### Action item:
The records that follow are to be given again exactly. Do not carry over any image.

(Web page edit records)
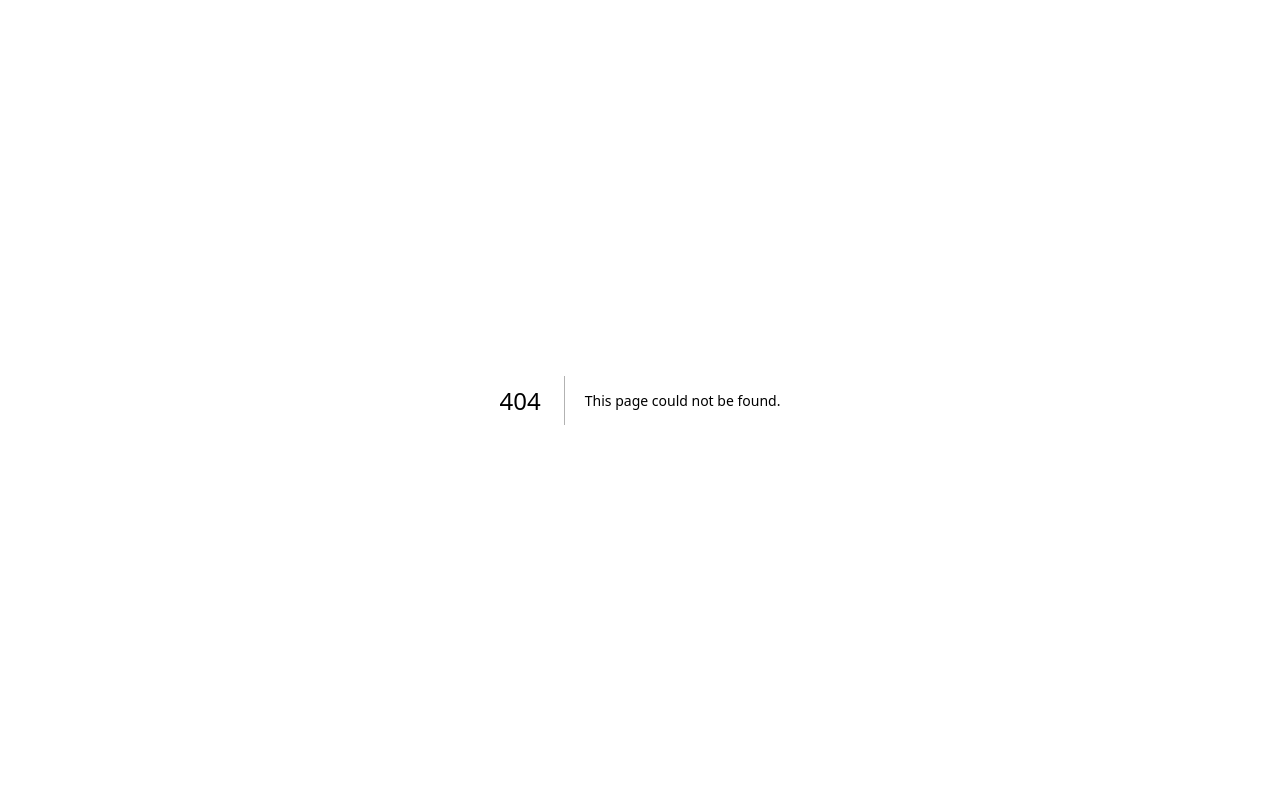
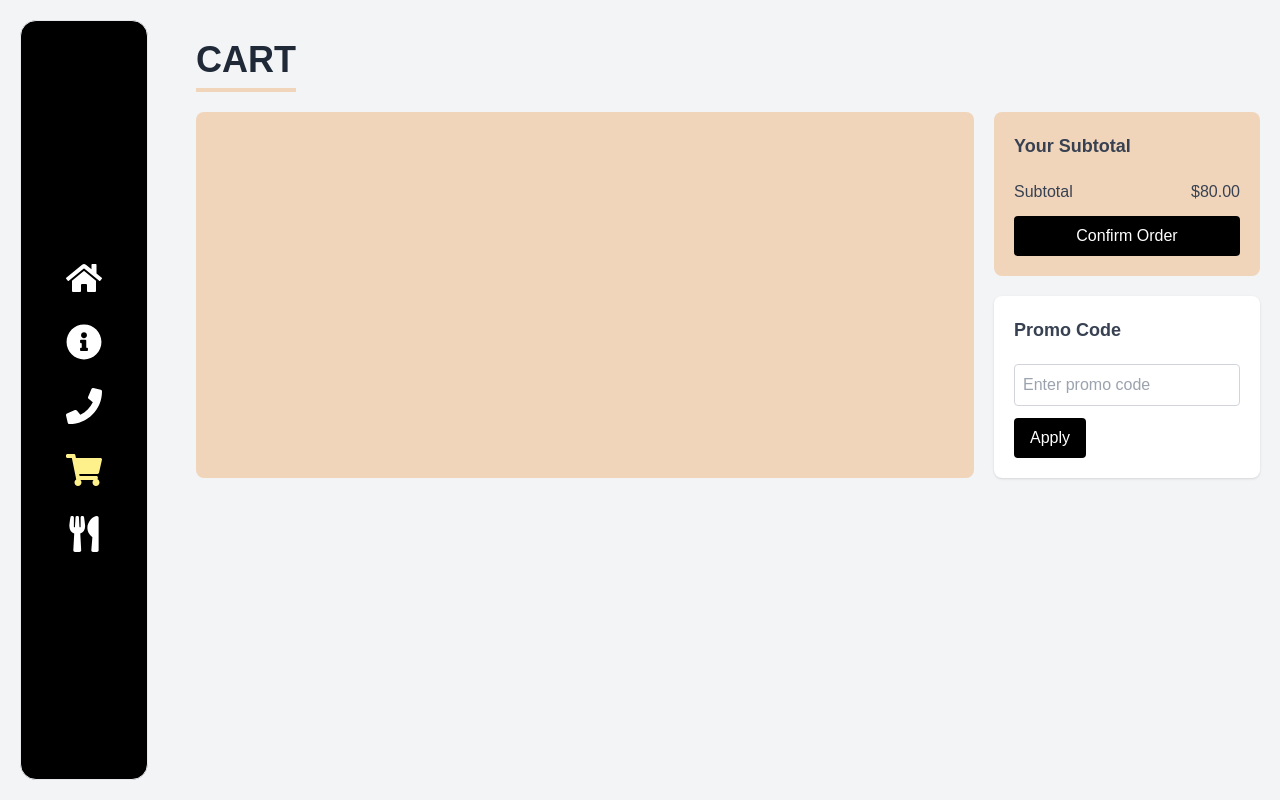
Before and after one commit to kariimellsayed/restaruant_project, a Next.js app: page /cart in a window 1280 px wide. Before the commit this address had no page. Built offline with nearby package versions, Linux system fonts and the light colour scheme.

Commit message:
active links, some work in Cart Page

```diff
--- /dev/null
+++ b/app/(pages)/cart/page.jsx
@@ -0,0 +1,54 @@
+import React from "react";
+
+const page = () => {
+  return (
+    <section className="min-h-screen bg-gray-100 py-10 md:pl-44 p-5 flex">
+      {/* Main Content */}
+      <div className="flex flex-col w-full ml-5 space-y-5">
+        <div>
+          <h1 className="md:text-4xl text-2xl font-bold text-gray-800 inline-block border-b-4 border-[#F1D5BB] pb-2">
+            CART
+          </h1>
+        </div>
+
+        <div className="flex flex-wrap gap-5">
+          {/* Cart Items */}
+          <div className="flex-1 bg-[#F1D5BB] p-5 rounded-lg">
+            <div className="flex items-center justify-center gap-7"></div>
+          </div>
+
+          {/* Summary Section */}
+          <div className="w-1/4 space-y-5">
+            <div className="bg-[#F1D5BB] p-5 rounded-lg">
+              <h2 className="text-lg font-bold text-gray-700 mb-5">
+                Your Subtotal
+              </h2>
+              <p className="flex justify-between text-gray-700 mb-3">
+                <span>Subtotal</span> <span>$80.00</span>
+              </p>
+              <button className="w-full bg-black text-white py-2 rounded">
+                Confirm Order
+              </button>
+            </div>
+
+            <div className="bg-white p-5 rounded-lg shadow">
+              <h2 className="text-lg font-bold text-gray-700 mb-5">
+                Promo Code
+              </h2>
+              <input
+                type="text"
+                placeholder="Enter promo code"
+                className="w-full border border-gray-300 p-2 rounded mb-3"
+              />
+              <button className="bg-black text-white py-2 px-4 rounded">
+                Apply
+              </button>
+            </div>
+          </div>
+        </div>
+      </div>
+    </section>
+  );
+};
+
+export default page;
--- a/app/(pages)/layout.js
+++ b/app/(pages)/layout.js
@@ -3,10 +3,7 @@ import "../globals.css";
 export default function RootLayout({ children }) {
   return (
     <html lang="en">
-
-      <body
-        className="flex flex-col min-h-screen"
-      >
+      <body className="flex flex-col min-h-screen">
         <Navbar />
         {children}
       </body>
--- a/app/(pages)/menu/page.js
+++ b/app/(pages)/menu/page.js
@@ -3,12 +3,48 @@ import Image from "next/image";
 import React, { useState } from "react";
 
 const menuItems = [
-  { id: 1, image: "/Rectangle 9.png", title: "Smashed Avo", description: "Description for item 1.", price: 10.99 },
-  { id: 2, image: "/Rectangle 10.png", title: "Yin & Yang", description: "Description for item 2.", price: 12.99 },
-  { id: 3, image: "/Rectangle 13.png", title: "Rancheros (Tofu)", description: "Description for item 3.", price: 8.99 },
-  { id: 4, image: "/Rectangle 9.png", title: "Pancakes", description: "Description for item 1.", price: 10.99 },
-  { id: 5, image: "/Rectangle 14.png", title: "Huevos Rancheros", description: "Description for item 2.", price: 12.99 },
-  { id: 6, image: "/Rectangle 15.png", title: "Breakkie Roll", description: "Description for item 3.", price: 8.99 },
+  {
+    id: 1,
+    image: "/Rectangle 9.png",
+    title: "Smashed Avo",
+    description: "Description for item 1.",
+    price: 10.99,
+  },
+  {
+    id: 2,
+    image: "/Rectangle 10.png",
+    title: "Yin & Yang",
+    description: "Description for item 2.",
+    price: 12.99,
+  },
+  {
+    id: 3,
+    image: "/Rectangle 13.png",
+    title: "Rancheros (Tofu)",
+    description: "Description for item 3.",
+    price: 8.99,
+  },
+  {
+    id: 4,
+    image: "/Rectangle 9.png",
+    title: "Pancakes",
+    description: "Description for item 1.",
+    price: 10.99,
+  },
+  {
+    id: 5,
+    image: "/Rectangle 14.png",
+    title: "Huevos Rancheros",
+    description: "Description for item 2.",
+    price: 12.99,
+  },
+  {
+    id: 6,
+    image: "/Rectangle 15.png",
+    title: "Breakkie Roll",
+    description: "Description for item 3.",
+    price: 8.99,
+  },
 ];
 
 const MenuPage = () => {
@@ -21,12 +57,9 @@ const MenuPage = () => {
   const cartTotal = cart.reduce((total, item) => total + item.price, 0);
 
   return (
-
-
-
     <div className="min-h-screen bg-gray-100 py-10 md:ml-44 mt-5 p-5">
       <div className="flex justify-between items-center mb-10">
-  <h1 className="md:text-4xl text-2xl font-bold text-gray-800 inline-block border-b-4 border-yellow-200 pb-2">
+        <h1 className="md:text-4xl text-2xl font-bold text-gray-800 inline-block border-b-4 border-[#F1D5BB] pb-2">
           SUSHI FOOD
         </h1>
         {/* Cart Section */}
@@ -72,7 +105,6 @@ const MenuPage = () => {
         ))}
       </div>
     </div>
-
   );
 };
 
--- a/app/components/navbar.js
+++ b/app/components/navbar.js
@@ -1,9 +1,19 @@
 "use client";
+import Link from "next/link";
+import { usePathname } from "next/navigation";
 import React, { useState } from "react";
-import { FaHome, FaInfoCircle, FaPhone, FaShoppingCart, FaUtensils } from "react-icons/fa";
+import {
+  FaHome,
+  FaInfoCircle,
+  FaPhone,
+  FaShoppingCart,
+  FaUtensils,
+} from "react-icons/fa";
 function Navbar() {
   const [isMenuOpen, setIsMenuOpen] = useState(false); // لتتبع حالة القائمة
-  const [activeLink, setActiveLink] = useState("/menu");
+
+  const active = usePathname();
+
   const navLinks = [
     { name: "Home", href: "/", icon: <FaHome /> },
     { name: "About", href: "/about", icon: <FaInfoCircle /> },
@@ -39,27 +49,25 @@ function Navbar() {
       {/* القائمة الجانبية */}
 
       <nav
-        className={`fixed top-0 left-0 h-screen w-64 p-5  z-10 transform ${
+        className={`fixed top-0 left-0 h-screen w-[137px] p-5  z-10 transform ${
           isMenuOpen ? "translate-x-0" : "-translate-x-full"
         } transition-transform duration-300 ease-in-out md:translate-x-0 md:w-44`}
       >
         <ul className="flex flex-col justify-center items-center p-0 bg-black text-white border rounded-2xl w-32 h-full font-bold">
           {navLinks.map((link, index) => (
             <li key={index} className="w-full">
-              <a
+              <Link
                 href={link.href}
                 onClick={() => {
                   setActiveLink(link.href);
                   setIsMenuOpen(false); // إغلاق القائمة عند اختيار رابط
                 }}
                 className={` py-2 px-4 text-center text-4xl mt-3 w-full flex justify-center items-center ${
-                  activeLink === link.href
-                    ? "bg-gray-900 text-yellow-200 font-bold"
-                    : "hover:bg-gray-700 hover:text-yellow-200"
+                  link.href == active && "text-yellow-200"
                 } focus:outline-none focus:ring-2 focus:ring-yellow-200 transition-all duration-300`}
               >
                 {link.icon}
-              </a>
+              </Link>
             </li>
           ))}
         </ul>
```
Lines whose indentation alone changed are shown as unchanged.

### Response for this exercise:
Before and after one commit to kariimellsayed/restaruant_project, a Next.js app: page /cart in a window 1280 px wide. Before the commit this address had no page. Built offline with nearby package versions, Linux system fonts and the light colour scheme.

Commit message:
active links, some work in Cart Page

```diff
--- /dev/null
+++ b/app/(pages)/cart/page.jsx
@@ -0,0 +1,54 @@
+import React from "react";
+
+const page = () => {
+  return (
+    <section className="min-h-screen bg-gray-100 py-10 md:pl-44 p-5 flex">
+      {/* Main Content */}
+      <div className="flex flex-col w-full ml-5 space-y-5">
+        <div>
+          <h1 className="md:text-4xl text-2xl font-bold text-gray-800 inline-block border-b-4 border-[#F1D5BB] pb-2">
+            CART
+          </h1>
+        </div>
+
+        <div className="flex flex-wrap gap-5">
+          {/* Cart Items */}
+          <div className="flex-1 bg-[#F1D5BB] p-5 rounded-lg">
+            <div className="flex items-center justify-center gap-7"></div>
+          </div>
+
+          {/* Summary Section */}
+          <div className="w-1/4 space-y-5">
+            <div className="bg-[#F1D5BB] p-5 rounded-lg">
+              <h2 className="text-lg font-bold text-gray-700 mb-5">
+                Your Subtotal
+              </h2>
+              <p className="flex justify-between text-gray-700 mb-3">
+                <span>Subtotal</span> <span>$80.00</span>
+              </p>
+              <button className="w-full bg-black text-white py-2 rounded">
+                Confirm Order
+              </button>
+            </div>
+
+            <div className="bg-white p-5 rounded-lg shadow">
+              <h2 className="text-lg font-bold text-gray-700 mb-5">
+                Promo Code
+              </h2>
+              <input
+                type="text"
+                placeholder="Enter promo code"
+                className="w-full border border-gray-300 p-2 rounded mb-3"
+              />
+              <button className="bg-black text-white py-2 px-4 rounded">
+                Apply
+              </button>
+            </div>
+          </div>
+        </div>
+      </div>
+    </section>
+  );
+};
+
+export default page;
--- a/app/(pages)/layout.js
+++ b/app/(pages)/layout.js
@@ -3,10 +3,7 @@ import "../globals.css";
 export default function RootLayout({ children }) {
   return (
     <html lang="en">
-
-      <body
-        className="flex flex-col min-h-screen"
-      >
+      <body className="flex flex-col min-h-screen">
         <Navbar />
         {children}
       </body>
--- a/app/(pages)/menu/page.js
+++ b/app/(pages)/menu/page.js
@@ -3,12 +3,48 @@ import Image from "next/image";
 import React, { useState } from "react";
 
 const menuItems = [
-  { id: 1, image: "/Rectangle 9.png", title: "Smashed Avo", description: "Description for item 1.", price: 10.99 },
-  { id: 2, image: "/Rectangle 10.png", title: "Yin & Yang", description: "Description for item 2.", price: 12.99 },
-  { id: 3, image: "/Rectangle 13.png", title: "Rancheros (Tofu)", description: "Description for item 3.", price: 8.99 },
-  { id: 4, image: "/Rectangle 9.png", title: "Pancakes", description: "Description for item 1.", price: 10.99 },
-  { id: 5, image: "/Rectangle 14.png", title: "Huevos Rancheros", description: "Description for item 2.", price: 12.99 },
-  { id: 6, image: "/Rectangle 15.png", title: "Breakkie Roll", description: "Description for item 3.", price: 8.99 },
+  {
+    id: 1,
+    image: "/Rectangle 9.png",
+    title: "Smashed Avo",
+    description: "Description for item 1.",
+    price: 10.99,
+  },
+  {
+    id: 2,
+    image: "/Rectangle 10.png",
+    title: "Yin & Yang",
+    description: "Description for item 2.",
+    price: 12.99,
+  },
+  {
+    id: 3,
+    image: "/Rectangle 13.png",
+    title: "Rancheros (Tofu)",
+    description: "Description for item 3.",
+    price: 8.99,
+  },
+  {
+    id: 4,
+    image: "/Rectangle 9.png",
+    title: "Pancakes",
+    description: "Description for item 1.",
+    price: 10.99,
+  },
+  {
+    id: 5,
+    image: "/Rectangle 14.png",
+    title: "Huevos Rancheros",
+    description: "Description for item 2.",
+    price: 12.99,
+  },
+  {
+    id: 6,
+    image: "/Rectangle 15.png",
+    title: "Breakkie Roll",
+    description: "Description for item 3.",
+    price: 8.99,
+  },
 ];
 
 const MenuPage = () => {
@@ -21,12 +57,9 @@ const MenuPage = () => {
   const cartTotal = cart.reduce((total, item) => total + item.price, 0);
 
   return (
-
-
-
     <div className="min-h-screen bg-gray-100 py-10 md:ml-44 mt-5 p-5">
       <div className="flex justify-between items-center mb-10">
-  <h1 className="md:text-4xl text-2xl font-bold text-gray-800 inline-block border-b-4 border-yellow-200 pb-2">
+        <h1 className="md:text-4xl text-2xl font-bold text-gray-800 inline-block border-b-4 border-[#F1D5BB] pb-2">
           SUSHI FOOD
         </h1>
         {/* Cart Section */}
@@ -72,7 +105,6 @@ const MenuPage = () => {
         ))}
       </div>
     </div>
-
   );
 };
 
--- a/app/components/navbar.js
+++ b/app/components/navbar.js
@@ -1,9 +1,19 @@
 "use client";
+import Link from "next/link";
+import { usePathname } from "next/navigation";
 import React, { useState } from "react";
-import { FaHome, FaInfoCircle, FaPhone, FaShoppingCart, FaUtensils } from "react-icons/fa";
+import {
+  FaHome,
+  FaInfoCircle,
+  FaPhone,
+  FaShoppingCart,
+  FaUtensils,
+} from "react-icons/fa";
 function Navbar() {
   const [isMenuOpen, setIsMenuOpen] = useState(false); // لتتبع حالة القائمة
-  const [activeLink, setActiveLink] = useState("/menu");
+
+  const active = usePathname();
+
   const navLinks = [
     { name: "Home", href: "/", icon: <FaHome /> },
     { name: "About", href: "/about", icon: <FaInfoCircle /> },
@@ -39,27 +49,25 @@ function Navbar() {
       {/* القائمة الجانبية */}
 
       <nav
-        className={`fixed top-0 left-0 h-screen w-64 p-5  z-10 transform ${
+        className={`fixed top-0 left-0 h-screen w-[137px] p-5  z-10 transform ${
           isMenuOpen ? "translate-x-0" : "-translate-x-full"
         } transition-transform duration-300 ease-in-out md:translate-x-0 md:w-44`}
       >
         <ul className="flex flex-col justify-center items-center p-0 bg-black text-white border rounded-2xl w-32 h-full font-bold">
           {navLinks.map((link, index) => (
             <li key={index} className="w-full">
-              <a
+              <Link
                 href={link.href}
                 onClick={() => {
                   setActiveLink(link.href);
                   setIsMenuOpen(false); // إغلاق القائمة عند اختيار رابط
                 }}
                 className={` py-2 px-4 text-center text-4xl mt-3 w-full flex justify-center items-center ${
-                  activeLink === link.href
-                    ? "bg-gray-900 text-yellow-200 font-bold"
-                    : "hover:bg-gray-700 hover:text-yellow-200"
+                  link.href == active && "text-yellow-200"
                 } focus:outline-none focus:ring-2 focus:ring-yellow-200 transition-all duration-300`}
               >
                 {link.icon}
-              </a>
+              </Link>
             </li>
           ))}
         </ul>
```
Lines whose indentation alone changed are shown as unchanged.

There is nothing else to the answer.